User interface change data
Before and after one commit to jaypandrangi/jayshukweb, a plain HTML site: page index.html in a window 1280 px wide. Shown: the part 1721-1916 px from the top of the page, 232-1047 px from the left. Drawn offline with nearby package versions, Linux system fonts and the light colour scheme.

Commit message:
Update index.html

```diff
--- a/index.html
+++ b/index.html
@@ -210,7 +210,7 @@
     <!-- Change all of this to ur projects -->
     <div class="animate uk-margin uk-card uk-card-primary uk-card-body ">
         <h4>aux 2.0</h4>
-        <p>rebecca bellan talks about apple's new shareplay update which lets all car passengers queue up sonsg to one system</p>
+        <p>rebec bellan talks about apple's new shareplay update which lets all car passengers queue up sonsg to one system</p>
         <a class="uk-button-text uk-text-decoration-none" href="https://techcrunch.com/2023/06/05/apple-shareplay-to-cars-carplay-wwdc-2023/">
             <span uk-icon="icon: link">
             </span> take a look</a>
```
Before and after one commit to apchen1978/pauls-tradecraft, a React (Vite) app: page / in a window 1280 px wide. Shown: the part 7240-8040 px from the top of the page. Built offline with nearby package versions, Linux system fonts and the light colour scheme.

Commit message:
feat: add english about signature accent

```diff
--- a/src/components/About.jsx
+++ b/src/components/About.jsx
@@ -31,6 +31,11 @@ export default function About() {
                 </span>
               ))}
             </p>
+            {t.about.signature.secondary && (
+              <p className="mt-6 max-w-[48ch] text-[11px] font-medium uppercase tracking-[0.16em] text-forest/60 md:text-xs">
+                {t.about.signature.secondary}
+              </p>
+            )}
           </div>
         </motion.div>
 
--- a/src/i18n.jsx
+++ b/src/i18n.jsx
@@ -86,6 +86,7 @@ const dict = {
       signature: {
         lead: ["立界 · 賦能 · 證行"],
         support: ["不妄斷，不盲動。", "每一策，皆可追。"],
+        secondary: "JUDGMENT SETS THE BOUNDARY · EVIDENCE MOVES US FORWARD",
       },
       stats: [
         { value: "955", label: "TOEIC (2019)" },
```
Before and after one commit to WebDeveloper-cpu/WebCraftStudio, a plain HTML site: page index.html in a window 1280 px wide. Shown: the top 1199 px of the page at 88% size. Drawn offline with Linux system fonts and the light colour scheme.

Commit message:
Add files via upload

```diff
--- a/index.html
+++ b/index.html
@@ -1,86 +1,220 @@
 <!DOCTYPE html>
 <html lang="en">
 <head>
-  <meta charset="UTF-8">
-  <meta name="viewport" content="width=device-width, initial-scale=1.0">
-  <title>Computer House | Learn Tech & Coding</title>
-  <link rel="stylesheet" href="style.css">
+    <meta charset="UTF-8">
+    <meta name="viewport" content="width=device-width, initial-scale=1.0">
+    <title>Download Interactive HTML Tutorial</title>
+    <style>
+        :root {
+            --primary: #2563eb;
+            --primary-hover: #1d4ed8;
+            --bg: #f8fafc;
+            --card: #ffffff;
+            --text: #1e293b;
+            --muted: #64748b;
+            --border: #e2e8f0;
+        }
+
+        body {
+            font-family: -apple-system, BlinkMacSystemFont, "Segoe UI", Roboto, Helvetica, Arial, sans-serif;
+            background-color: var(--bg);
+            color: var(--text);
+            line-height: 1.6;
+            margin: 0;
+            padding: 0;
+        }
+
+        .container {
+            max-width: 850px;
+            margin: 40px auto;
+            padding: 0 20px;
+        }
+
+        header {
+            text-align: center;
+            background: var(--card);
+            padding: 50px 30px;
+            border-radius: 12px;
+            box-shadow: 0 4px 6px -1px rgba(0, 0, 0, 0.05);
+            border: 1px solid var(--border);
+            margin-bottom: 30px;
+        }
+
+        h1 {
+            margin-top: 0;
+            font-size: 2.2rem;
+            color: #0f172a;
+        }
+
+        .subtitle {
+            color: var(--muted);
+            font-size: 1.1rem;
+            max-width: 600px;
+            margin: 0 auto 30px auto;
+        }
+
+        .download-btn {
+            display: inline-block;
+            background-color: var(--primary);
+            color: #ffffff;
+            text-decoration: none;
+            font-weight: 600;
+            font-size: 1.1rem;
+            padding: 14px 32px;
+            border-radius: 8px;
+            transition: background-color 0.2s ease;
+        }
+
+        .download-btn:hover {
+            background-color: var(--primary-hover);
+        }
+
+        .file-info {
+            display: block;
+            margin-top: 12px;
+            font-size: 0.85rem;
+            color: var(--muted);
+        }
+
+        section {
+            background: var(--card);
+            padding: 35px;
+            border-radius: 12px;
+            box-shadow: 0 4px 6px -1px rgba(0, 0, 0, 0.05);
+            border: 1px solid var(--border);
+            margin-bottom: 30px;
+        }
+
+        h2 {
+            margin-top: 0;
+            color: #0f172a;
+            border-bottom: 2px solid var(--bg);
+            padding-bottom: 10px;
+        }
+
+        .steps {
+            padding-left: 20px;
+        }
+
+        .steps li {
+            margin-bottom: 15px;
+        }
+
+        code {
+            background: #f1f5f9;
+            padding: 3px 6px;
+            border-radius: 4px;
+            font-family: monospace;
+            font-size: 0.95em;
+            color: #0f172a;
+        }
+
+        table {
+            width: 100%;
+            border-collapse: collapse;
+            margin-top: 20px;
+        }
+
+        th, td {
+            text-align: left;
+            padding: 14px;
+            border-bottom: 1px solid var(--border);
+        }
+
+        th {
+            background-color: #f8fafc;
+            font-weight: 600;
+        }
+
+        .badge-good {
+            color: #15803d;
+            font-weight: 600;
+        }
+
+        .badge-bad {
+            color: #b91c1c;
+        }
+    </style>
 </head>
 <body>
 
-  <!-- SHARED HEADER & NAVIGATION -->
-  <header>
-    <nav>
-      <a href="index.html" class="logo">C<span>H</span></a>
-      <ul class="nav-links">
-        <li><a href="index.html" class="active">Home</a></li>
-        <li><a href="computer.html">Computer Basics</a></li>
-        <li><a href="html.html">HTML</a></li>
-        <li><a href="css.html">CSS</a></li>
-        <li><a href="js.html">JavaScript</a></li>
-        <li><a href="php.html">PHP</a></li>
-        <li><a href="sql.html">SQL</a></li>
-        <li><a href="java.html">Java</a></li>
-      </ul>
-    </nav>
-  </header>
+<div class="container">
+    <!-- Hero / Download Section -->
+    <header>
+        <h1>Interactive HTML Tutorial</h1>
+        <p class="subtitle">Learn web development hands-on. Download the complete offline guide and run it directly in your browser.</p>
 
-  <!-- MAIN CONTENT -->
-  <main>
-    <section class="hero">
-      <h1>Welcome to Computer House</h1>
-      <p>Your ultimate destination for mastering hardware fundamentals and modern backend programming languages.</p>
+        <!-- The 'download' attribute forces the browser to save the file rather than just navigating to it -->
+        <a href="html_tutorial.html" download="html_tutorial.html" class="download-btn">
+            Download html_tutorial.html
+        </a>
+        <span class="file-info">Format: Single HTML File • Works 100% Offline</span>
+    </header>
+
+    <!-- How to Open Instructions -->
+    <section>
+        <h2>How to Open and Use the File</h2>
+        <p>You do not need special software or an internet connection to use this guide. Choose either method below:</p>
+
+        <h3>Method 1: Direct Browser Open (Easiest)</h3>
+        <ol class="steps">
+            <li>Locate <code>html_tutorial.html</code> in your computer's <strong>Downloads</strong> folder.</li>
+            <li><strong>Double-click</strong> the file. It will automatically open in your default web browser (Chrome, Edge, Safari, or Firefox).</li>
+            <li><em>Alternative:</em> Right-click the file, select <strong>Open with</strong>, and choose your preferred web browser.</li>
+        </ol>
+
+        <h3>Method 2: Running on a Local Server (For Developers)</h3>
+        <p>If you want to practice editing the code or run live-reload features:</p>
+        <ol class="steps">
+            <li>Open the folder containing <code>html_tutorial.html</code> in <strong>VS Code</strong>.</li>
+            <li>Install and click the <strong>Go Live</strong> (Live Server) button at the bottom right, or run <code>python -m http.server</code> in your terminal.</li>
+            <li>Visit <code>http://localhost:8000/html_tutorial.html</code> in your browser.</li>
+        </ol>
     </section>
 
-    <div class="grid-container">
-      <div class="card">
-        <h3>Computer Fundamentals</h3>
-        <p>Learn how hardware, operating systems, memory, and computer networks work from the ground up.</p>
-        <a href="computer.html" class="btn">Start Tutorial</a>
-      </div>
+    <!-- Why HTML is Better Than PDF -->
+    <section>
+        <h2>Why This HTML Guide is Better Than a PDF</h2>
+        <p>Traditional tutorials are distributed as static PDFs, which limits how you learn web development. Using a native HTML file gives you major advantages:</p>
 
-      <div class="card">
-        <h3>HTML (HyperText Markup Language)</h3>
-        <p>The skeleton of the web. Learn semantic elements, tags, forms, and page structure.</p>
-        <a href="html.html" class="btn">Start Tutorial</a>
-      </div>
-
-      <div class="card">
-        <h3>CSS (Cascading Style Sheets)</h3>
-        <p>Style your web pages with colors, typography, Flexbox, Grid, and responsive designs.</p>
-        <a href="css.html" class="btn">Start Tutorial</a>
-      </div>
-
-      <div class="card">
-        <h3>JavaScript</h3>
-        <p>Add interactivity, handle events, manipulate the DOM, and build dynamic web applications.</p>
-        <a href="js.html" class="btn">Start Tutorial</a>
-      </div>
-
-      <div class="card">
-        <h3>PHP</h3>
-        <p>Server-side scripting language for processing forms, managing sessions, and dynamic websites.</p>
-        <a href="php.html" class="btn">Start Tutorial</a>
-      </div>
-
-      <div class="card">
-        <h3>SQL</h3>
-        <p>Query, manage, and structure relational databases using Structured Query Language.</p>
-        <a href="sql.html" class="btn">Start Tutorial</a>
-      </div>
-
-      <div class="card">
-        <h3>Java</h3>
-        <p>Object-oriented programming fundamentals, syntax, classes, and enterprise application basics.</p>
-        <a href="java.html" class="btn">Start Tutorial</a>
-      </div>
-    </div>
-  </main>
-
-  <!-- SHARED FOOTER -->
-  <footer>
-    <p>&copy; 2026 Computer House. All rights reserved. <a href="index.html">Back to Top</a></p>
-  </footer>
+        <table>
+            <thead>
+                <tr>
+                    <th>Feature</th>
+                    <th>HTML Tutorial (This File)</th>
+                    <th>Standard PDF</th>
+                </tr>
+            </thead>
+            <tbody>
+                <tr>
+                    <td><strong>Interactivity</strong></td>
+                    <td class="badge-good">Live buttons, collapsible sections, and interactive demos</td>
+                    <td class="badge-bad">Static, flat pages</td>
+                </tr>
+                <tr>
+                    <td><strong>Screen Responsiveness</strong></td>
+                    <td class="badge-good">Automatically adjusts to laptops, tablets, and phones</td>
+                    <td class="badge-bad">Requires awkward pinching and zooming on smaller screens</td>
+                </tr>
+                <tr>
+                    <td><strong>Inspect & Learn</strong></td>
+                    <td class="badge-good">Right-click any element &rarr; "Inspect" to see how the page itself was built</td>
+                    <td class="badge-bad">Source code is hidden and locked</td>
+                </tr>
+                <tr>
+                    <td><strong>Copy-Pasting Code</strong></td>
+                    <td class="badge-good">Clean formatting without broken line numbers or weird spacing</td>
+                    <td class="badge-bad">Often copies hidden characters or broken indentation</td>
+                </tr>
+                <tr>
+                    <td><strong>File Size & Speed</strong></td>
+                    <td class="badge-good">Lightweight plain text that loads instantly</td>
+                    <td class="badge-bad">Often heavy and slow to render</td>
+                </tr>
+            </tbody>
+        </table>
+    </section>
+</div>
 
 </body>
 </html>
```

-- Your instructions --
Each line above that carries the string "secondary" has to be returned.

-- Solution below --
+            {t.about.signature.secondary && (
+                {t.about.signature.secondary}
+        secondary: "JUDGMENT SETS THE BOUNDARY · EVIDENCE MOVES US FORWARD",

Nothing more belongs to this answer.